Dubai – The UK has triggered the formal two-year process of negotiations that will lead to Britain leaving the European Union after 44 years in a process popularly known as Brexit.

Britain voted to leave the EU last June, after a campaign that divided the country. In a close result, 52 percent voted for Brexit, while 48 percent wanted to stay in the EU.

UK Prime Minister Theresa May has signed a letter invoking Article 50 of the Lisbon Treaty and officially notifying the EU of Britain’s decision to withdraw from the bloc was hand-delivered to European Council President Donald Tusk in Brussels by British Ambassador to the EU Tim Barrow on Wednesday.

The loss of a major member is destabilising for the EU, which is battling to contain a tide of nationalist and populist sentiment and faces unprecedented antipathy from the new US administration.

It cannot be sure what the UK government’s future relationship with the bloc will look like – whether businesses will freely be able to trade, students to study abroad, or pensioners to retire with ease in other EU states.

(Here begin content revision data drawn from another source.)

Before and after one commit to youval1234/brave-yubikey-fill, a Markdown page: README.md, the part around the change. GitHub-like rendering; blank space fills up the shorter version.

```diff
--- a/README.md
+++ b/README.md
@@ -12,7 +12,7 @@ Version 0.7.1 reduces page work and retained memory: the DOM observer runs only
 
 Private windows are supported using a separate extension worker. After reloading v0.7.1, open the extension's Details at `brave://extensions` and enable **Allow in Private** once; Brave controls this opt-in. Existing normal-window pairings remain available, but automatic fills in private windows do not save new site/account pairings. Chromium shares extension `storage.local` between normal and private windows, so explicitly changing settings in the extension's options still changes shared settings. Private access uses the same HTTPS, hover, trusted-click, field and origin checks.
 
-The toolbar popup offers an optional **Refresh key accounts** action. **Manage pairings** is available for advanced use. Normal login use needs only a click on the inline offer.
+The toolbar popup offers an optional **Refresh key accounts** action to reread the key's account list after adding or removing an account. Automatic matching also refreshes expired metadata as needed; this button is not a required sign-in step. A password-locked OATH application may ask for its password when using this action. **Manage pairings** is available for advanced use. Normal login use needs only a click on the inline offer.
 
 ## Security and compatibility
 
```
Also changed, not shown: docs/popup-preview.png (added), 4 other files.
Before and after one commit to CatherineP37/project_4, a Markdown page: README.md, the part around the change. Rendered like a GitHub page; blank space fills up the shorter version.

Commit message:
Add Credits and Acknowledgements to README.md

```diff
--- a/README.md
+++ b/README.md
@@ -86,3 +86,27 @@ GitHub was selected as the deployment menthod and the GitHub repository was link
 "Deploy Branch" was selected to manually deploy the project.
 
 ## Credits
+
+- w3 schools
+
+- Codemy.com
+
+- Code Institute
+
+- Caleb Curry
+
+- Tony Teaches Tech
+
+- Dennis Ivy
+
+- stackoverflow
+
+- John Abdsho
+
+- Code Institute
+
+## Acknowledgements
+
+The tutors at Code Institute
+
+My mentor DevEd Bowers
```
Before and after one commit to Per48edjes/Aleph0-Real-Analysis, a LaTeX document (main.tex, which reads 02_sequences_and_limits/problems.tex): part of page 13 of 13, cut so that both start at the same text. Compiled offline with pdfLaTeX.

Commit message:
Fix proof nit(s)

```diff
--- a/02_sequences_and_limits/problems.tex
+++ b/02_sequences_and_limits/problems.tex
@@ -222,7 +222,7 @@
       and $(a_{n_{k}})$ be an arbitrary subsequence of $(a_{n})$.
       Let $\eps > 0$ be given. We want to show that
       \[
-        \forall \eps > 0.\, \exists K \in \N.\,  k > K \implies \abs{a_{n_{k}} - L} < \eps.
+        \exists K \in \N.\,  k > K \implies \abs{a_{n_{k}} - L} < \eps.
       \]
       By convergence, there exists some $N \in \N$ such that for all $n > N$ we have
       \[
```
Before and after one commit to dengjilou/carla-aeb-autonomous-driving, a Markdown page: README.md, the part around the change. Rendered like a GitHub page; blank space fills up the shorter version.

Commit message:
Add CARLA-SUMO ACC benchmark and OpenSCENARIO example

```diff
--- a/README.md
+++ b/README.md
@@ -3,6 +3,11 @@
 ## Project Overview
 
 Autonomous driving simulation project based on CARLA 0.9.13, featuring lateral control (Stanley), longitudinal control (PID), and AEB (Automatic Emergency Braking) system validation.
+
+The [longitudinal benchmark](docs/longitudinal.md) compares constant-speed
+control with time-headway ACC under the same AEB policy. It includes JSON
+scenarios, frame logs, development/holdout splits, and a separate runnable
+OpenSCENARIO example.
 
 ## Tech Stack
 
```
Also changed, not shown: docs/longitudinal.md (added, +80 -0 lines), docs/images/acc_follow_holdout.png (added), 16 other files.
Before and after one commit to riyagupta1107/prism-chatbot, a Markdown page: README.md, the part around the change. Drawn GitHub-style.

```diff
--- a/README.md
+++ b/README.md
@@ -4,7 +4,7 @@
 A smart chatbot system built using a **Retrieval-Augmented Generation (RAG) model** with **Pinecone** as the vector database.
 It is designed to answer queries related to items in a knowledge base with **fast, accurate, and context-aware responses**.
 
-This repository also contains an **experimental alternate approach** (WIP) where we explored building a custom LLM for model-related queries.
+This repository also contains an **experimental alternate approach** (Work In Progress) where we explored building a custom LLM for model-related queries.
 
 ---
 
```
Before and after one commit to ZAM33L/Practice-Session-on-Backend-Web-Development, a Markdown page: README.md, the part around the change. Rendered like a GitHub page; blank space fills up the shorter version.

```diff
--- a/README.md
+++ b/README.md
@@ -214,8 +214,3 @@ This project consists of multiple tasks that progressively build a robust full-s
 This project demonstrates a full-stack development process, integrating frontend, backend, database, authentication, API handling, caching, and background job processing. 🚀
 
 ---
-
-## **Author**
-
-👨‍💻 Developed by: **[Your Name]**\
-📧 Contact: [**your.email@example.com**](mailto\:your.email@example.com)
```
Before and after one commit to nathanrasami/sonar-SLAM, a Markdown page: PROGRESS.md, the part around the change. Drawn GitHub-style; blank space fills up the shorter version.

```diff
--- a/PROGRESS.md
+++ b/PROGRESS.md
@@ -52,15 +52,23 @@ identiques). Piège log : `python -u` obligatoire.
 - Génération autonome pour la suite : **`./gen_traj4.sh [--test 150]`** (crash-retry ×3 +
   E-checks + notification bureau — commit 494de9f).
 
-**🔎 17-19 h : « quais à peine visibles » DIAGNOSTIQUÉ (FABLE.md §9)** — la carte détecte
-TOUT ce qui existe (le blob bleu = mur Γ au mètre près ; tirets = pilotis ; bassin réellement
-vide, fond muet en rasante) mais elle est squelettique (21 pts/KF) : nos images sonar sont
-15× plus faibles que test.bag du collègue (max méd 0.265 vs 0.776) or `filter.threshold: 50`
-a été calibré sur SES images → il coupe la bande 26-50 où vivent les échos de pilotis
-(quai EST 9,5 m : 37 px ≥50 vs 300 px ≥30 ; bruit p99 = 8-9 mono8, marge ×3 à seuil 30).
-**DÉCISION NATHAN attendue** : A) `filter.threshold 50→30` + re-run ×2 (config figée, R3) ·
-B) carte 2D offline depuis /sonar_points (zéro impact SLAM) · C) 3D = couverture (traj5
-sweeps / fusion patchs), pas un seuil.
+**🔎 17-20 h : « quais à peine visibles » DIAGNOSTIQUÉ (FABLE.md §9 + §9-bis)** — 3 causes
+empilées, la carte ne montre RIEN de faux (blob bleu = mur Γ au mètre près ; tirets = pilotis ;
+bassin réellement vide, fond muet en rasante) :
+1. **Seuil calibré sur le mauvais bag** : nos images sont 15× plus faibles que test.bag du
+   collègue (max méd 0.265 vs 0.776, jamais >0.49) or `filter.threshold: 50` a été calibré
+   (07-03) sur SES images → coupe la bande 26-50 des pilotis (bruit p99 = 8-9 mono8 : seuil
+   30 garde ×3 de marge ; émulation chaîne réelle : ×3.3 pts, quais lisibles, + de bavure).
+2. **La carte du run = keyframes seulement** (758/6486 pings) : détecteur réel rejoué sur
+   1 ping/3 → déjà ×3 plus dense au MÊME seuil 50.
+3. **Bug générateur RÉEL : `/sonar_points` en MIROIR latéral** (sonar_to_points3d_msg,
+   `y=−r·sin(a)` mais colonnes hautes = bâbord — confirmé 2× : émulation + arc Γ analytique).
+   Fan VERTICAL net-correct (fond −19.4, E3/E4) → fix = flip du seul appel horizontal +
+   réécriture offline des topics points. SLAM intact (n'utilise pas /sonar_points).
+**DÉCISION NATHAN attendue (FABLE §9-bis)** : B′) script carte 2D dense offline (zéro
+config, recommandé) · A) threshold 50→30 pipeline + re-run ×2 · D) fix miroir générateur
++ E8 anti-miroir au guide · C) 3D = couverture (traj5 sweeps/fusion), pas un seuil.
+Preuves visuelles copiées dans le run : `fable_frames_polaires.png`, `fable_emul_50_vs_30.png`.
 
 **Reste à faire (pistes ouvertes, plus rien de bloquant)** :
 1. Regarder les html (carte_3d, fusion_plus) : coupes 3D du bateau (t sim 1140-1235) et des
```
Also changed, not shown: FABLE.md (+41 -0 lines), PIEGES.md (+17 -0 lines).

Those things have become part of life since the UK joined what was then called the European Economic Community in 1973.

Impact on the UK economy

In a speech to parliament designed to coincide with the letter’s delivery, May urged the country to come together as it embarks on a “momentous journey”.

 

“We are one great union of people and nations with a proud history and a bright future. And, now that the decision has been made to leave the EU, it is time to come together,” she said.

 

May told MPs she wanted to represent “every person in the UK”, including EU nationals, in negotiations.

The prime minister acknowledged there would be “consequences” to leaving, and she said the UK accepts it cannot “cherry pick”, and stay in the single market without accepting free movement.

EU Council President Donald Tusk said there was “no reason to pretend this is a happy day”.

“We already miss you,” he said, adding there was “nothing to win” and that, now, the Brexit process was about damage control.